TASK: Where does the word "sort" appear in the data? Copy every line that holds it.

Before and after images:
►
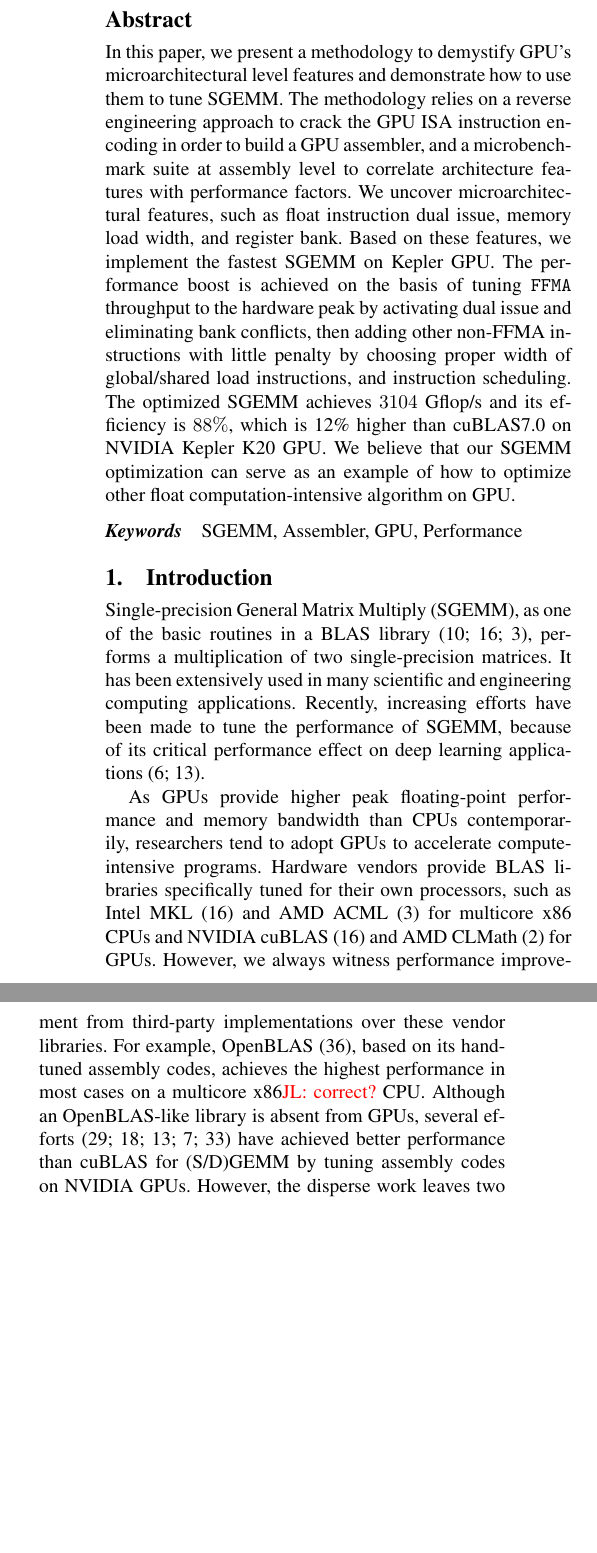
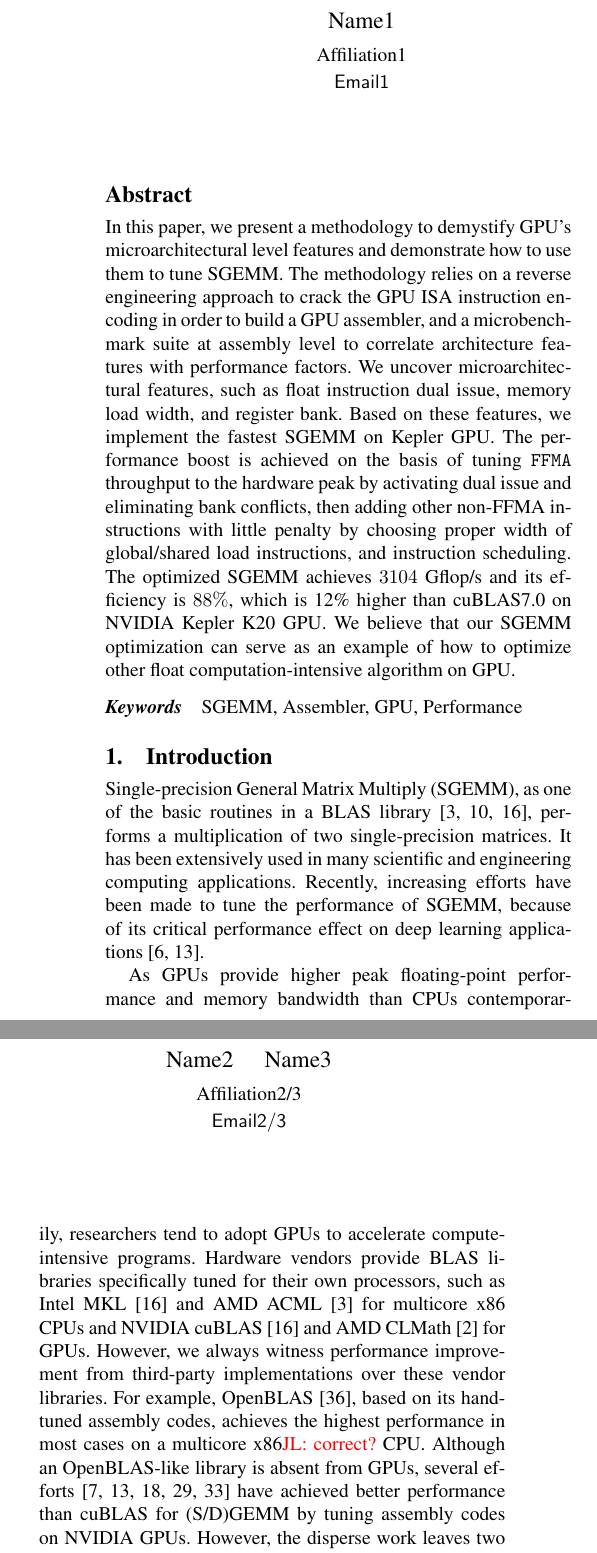
Before and after one commit to fruitfly1026/SGEMM, a LaTeX paper (sgemm.tex): two parts of the columns of page 1 of 16 before the commit and two parts of the columns of page 1 of 17 after it, joined at a grey line, cut at the place of the change, the shorter picture padded with empty space. Compiled offline with pdfLaTeX; a missing font is replaced by an installed copy or a similar font.

Commit message:
fix compile errors

```diff
--- a/sgemm.tex
+++ b/sgemm.tex
@@ -1,6 +1,6 @@
 
-%\documentclass{sig-alternate-05-2015}
-\documentclass[10pt]{sigplanconf}
+% \documentclass{sig-alternate-05-2015}
+\documentclass[preprint, 10pt, numbers]{sigplanconf}
 
 
 % The following \documentclass options may be useful:
@@ -11,7 +11,7 @@
 % authoryear    To obtain author/year citation style instead of numeric.
 
 \usepackage{amsmath}
-\usepackage[numbers,sort]{natbib}
+% \usepackage[numbers,sort]{natbib}
 \usepackage{url}
 %\usepackage{subfigure}
 \usepackage{listings}
@@ -71,6 +71,13 @@
 \title{Demystifying GPU Microarchitecture to Tune SGEMM}
 \subtitle{}
 
+
+\authorinfo{Name1}
+           {Affiliation1}
+           {Email1}
+\authorinfo{Name2\and Name3}
+           {Affiliation2/3}
+           {Email2/3}
 
 \maketitle
 
```
Also changed, not shown: text/Background.tex (+1 -1 lines), sgemm.tex (6 more changed lines).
◄
ANSWER FOR THIS EXERCISE:
-\usepackage[numbers,sort]{natbib}
+% \usepackage[numbers,sort]{natbib}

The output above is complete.